Brands such as Nhu Duong, Cheap Monday, The Local Firm and Whyred made the Swedish fashion outing a success
As one of the last smaller, international Fashion Weeks before the official Spring Summer 2013 Ready to Wear season kicks off in New York, Mercedes Benz Stockholm Fashion Week took it upon itself to show the finest in Scandinavian fashion. Copenhagen might be bigger but with a focus, at least among the better shows, on street menswear (Wood Wood, Soulland, Henrik Vibskov, Peter Jensen), Sweden’s capital stepped up to own womenswear.
This was accomplished with the help of Nhu Duong, one of the first to show at the three-day event. As always, Duong brought her semi futuristic techno attitude along for the ride, along with martial art-inspired details, all in all creating an exciting mixture of trouser shapes and loosely fitted tops. The focus on bottoms meant we saw three types of trousers (XXL wide, slim & flared and high waisted) plus a new style, looking almost like reversed shorts, i.e. the models only wore the bottom half of the trouser. Excellent use of net materials in bomber jackets and dresses made garments that are normally quite rough look vulnerable and sensitive. Oversized denim jackets and T-shirts contrasted against the slim trousers and dresses in what has become a Nhu Duong trademark.
Roland Hjort’s Whyred is a Swedish fashion staple. His work has always been heavily influenced by sub cultures, often British, and the S/S13 season was no exception but this time Hjort's attention was turned to New York City. Adding a bit of colour (orange, electric blue) to proceedings, we saw paisley patterns, shimmering suits and monochrome graphic prints on slim, 80s new wave-inspired suits and pleated trousers. Golden pointy shoes added glamour and rock edge.
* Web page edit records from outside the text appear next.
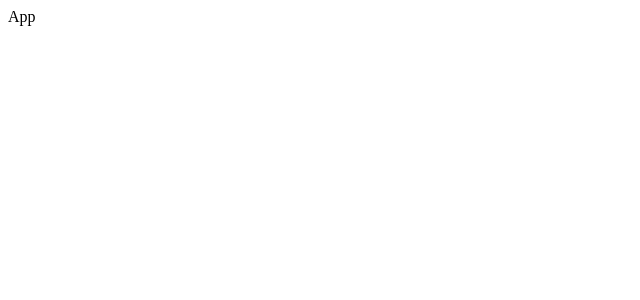
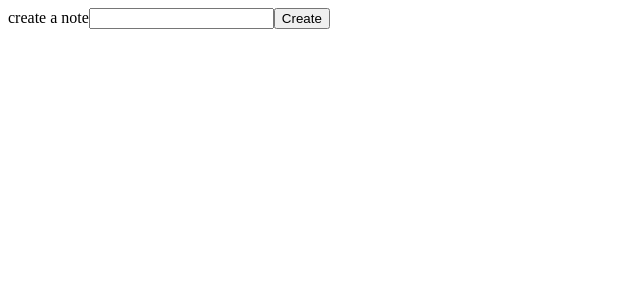
Before and after one commit to betuldemirr/note-list, a React (Create React App) app: page / in a window 1280 px wide. Shown: the top 300 px of the page, without its empty margins (0-640 px from the left). Built offline with nearby package versions, Linux system fonts and the light colour scheme.

Commit message:
fixed NoteCreate component

```diff
--- a/src/App.js
+++ b/src/App.js
@@ -1,4 +1,18 @@
+import { useState } from "react";
+import NoteCreate from "./components/NoteCreate";
+
 function App () {
-    return <div>App</div>;
+
+    const [notes, setNotes] = useState([]);
+
+    const handleCreateNotes = (title) => {
+        console.log(title);
+    };
+
+    return (
+        <div>
+            <NoteCreate onCreate={handleCreateNotes} />
+        </div>
+    );
 };
 export default App;
--- a/src/components/NoteCreate.js
+++ b/src/components/NoteCreate.js
@@ -1,4 +1,27 @@
-function NoteCreate () {
-    return <div>NoteCreate</div>;
+import { useState } from "react";
+
+function NoteCreate ({ onCreate }) {
+
+    const [title, setTitle] = useState('');
+
+    const handleChange = (event) => {
+        setTitle(event.target.value);
+    }
+
+    const handleSubmit = (event) => {
+        event.preventDefault();
+        onCreate(title);
+        setTitle('');
+    }
+
+    return (
+        <div>
+            <form onSubmit={handleSubmit}>
+                <label>create a note</label>
+                <input value={title} onChange={handleChange} />
+                <button>Create</button>
+            </form>
+        </div>
+    );
 };
 export default NoteCreate;
```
The Local Firm (Richard Hutchinson and Axel Nyhage) is a bit of a super team, especially combined with the stylist POV from long time collaborator Robert Rydberg. This approach is always visible in a TLF show due to the aesthetic coherence. The often dark and moody colour scheme was merged up with lighter, more natural shades. Headscarves added to a stylistic consistency, one that – according to the duo – was inspired by “urban rave kids from the 90s”. A unisex sartorial base of jeans and bombers was mixed up through layering geometric shapes with body-tight lycra pieces.
In terms of shapes, cuts and draping, the prize went to Diana Orving who showcased a collection of dresses, jackets and coats in silk and organza. Calling it ‘Flowing Origami’, Orving set the tone straight away and delivered all the way throughout with simple and clean cuts in luxe fabrics. A few abstract prints and subtle paint splatter gave the collection a visual identity, but Orving’s Spring Summer vision was all about how the fabrics and the body worked together in harmonic movement.
As one of three headline shows, together with J.Lindeberg and Tiger of Sweden, Ann-Sofie Back’s Cheap Monday is free to just about anything. It’s of course a high street brand, albeit one with an attitude, and Back – a veteran of high-end catwalk extravaganzas – has taken Cheap Monday to new heights since 2009, often with a bit of humour. For S/S13, we were driven to a skate park outside central Stockholm. Shirts and Tees with slogans, the overall silhouette (loose and over sized) plus camouflage caps all testified to a 90s grunge attitude. But for Back it was also about all the ‘in between’ phenomena in life: people, feelings, looks and thoughts that can’t be placed or categorised. As always there was a strong denim focus, but more than anything Cheap Monday impressed with conceptual coherency and strong looks.
One of the last designers to show, Hernandéz Cornet, will have to represent the next generation of Swedish fashion. In an intimate setting in one of the upper floors of Berns Salonger, the designer showed a collection inspired by a MTV generation experimenting with “workwear, baggy jeans and denim bras.” Off white denim – utility waistcoats and flared trousers with slits – made for a strong start. Throughout the collection, two visual themes were evident; the Hernandéz Cornet logo featured heavily but - perhaps even more eye catching - several jackets were embellished with metal bits, creating a welcome contrast to the swanky setting and sophisticated collection.